DIRECTIONS:
Only the number is needed: count the lines below that hold the string "vision".

PROVIDED INFORMATION:

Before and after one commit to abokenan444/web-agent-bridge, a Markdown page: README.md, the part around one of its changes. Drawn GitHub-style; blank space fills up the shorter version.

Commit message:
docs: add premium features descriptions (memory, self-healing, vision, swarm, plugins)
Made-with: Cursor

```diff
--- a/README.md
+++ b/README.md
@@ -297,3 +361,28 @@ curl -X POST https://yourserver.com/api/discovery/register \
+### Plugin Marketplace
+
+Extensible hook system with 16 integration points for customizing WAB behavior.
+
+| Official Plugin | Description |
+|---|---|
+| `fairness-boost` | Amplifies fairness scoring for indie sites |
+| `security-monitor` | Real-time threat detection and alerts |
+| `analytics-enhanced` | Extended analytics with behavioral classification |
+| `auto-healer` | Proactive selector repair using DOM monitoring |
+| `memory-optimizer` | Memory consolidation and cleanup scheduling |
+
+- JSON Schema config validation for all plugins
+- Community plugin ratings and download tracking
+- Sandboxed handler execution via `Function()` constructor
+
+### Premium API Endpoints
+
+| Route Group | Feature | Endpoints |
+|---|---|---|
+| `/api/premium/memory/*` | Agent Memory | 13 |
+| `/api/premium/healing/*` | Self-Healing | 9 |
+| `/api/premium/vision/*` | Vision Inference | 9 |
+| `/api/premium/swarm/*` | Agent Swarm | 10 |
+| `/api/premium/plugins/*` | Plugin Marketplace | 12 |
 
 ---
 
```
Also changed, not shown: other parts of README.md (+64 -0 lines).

WRITTEN ANSWER:
2